Over the years, there has been much research on the potential cognitive benefits of exercise on mental performance in older adults. Overall, results have been inconclusive, but a new review takes a fresh look at the data.
As we age, our cognitive prowess tends to take a hit. Finding a way to halt or reduce this decline would make a huge difference to billions of lives.
One potential intervention is exercise, and many researchers have attempted to prove whether or not it can stave off age-related mental decline and neurodegenerative conditions.
Early research and meta-analyses demonstrated strong, positive results. Over recent years, however, published reviews on the topic have not reported such strong effects.
A fresh look at aging and the brain
According to the authors of the current paper, recently published reviews and meta-analyses have been inconclusive due to their restrictive inclusion criteria. For instance, some focused on just one type of exercise, while others limited their literature search to a narrow date range. The latest review is published this week in the British Journal of Sports Medicine.
The new analysis casts its net wide, looking at aerobic exercise, resistance training (such as weights), multicomponent exercise (including both resistance and aerobic training), tai chi, and yoga.
To fully assess the impact of these interventions, they looked at a raft of cognitive parameters. These include:
- Brain capacity - global cognition
- Attention - sustained alertness, including speed of information processing
- Executive function - including goal-oriented behaviors
- Memory - storage and retrieval
- Working memory - the part of short-term memory that deals with immediate conscious perceptual and language processing
The team's analysis showed that exercise improved the brain power of people aged 50 and older, regardless of their current brain health.
The results suggested that aerobic exercise enhanced cognitive abilities, while resistance training had a positive influence on executive function, memory, and working memory. According to the researchers, the results were strong enough to recommend prescribing both exercise types to bolster brain health in over 50s.
The next question asks how much exercise is needed. According to the analysis, a session of moderate to vigorous intensity lasting between 45 and 60 minutes was beneficial to brain health. In fact, any frequency had positive effects.
The authors conclude that:
"The findings suggest that an exercise program with components of both aerobic and resistance type training, of at least moderate intensity and at least 45 minutes per session, on as many days of the week as possible, is beneficial to cognitive function in adults aged over 50 years."
Interestingly, tai chi was also found to improve cognitive capabilities. This is important because, as a low-impact exercise, it can be carried out by people who could not physically cope with more intense regimes. However, the authors point out that this conclusion was based on only a small number of studies, making the finding less robust.
How exercise might reduce cognitive decline
Although there is a great deal of debate on this topic, scientists believe that there are a number of ways that exercise could help to stave off dementia and other degenerative neurological conditions.
According to the authors of the study, these include the promotion of neurogenesis (growth of new nervous tissue), angiogenesis (growth of new blood vessels), synaptic plasticity (the ability of synapses to strengthen or weaken over time), decreased pro-inflammatory processes, and reduced cellular damage due to oxidative stress.
Although the results will be widely heralded as positive, the authors note certain limitations to the study.

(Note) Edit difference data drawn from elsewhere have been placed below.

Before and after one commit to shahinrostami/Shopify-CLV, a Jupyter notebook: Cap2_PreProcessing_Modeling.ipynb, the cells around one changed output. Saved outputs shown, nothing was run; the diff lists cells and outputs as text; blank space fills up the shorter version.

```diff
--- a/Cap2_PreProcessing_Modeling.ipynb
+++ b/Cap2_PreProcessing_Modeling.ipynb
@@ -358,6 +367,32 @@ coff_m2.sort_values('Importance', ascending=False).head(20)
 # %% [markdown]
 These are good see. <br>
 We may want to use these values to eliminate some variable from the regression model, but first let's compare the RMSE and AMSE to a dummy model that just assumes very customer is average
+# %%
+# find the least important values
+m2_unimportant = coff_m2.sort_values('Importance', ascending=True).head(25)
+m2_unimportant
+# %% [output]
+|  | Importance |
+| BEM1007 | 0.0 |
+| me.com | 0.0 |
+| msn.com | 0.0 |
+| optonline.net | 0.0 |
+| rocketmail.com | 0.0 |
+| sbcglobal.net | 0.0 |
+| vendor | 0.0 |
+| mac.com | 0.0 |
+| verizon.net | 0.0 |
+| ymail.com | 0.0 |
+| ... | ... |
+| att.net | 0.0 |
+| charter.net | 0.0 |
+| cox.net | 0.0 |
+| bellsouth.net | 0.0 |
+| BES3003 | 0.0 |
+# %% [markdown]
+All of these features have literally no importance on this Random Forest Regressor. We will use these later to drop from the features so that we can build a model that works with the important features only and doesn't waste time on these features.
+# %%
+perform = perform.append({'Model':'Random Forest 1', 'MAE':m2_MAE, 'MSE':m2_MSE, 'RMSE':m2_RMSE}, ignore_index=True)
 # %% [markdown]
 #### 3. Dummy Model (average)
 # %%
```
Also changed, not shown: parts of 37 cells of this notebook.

For example, the analysis was limited to studies that looked at supervised exercise, and only those that were published in the English language.
If physical exercise really can stave off cognitive decline, it will benefit the population at large. This type of intervention can, of course, be cost effective or even free. If it has large-scale benefits, it could be a simple way of improving the lives of millions of older adults.
Even though the cognitive benefits may be small, the physical benefits of exercise are well established - so it is a win-win situation either way.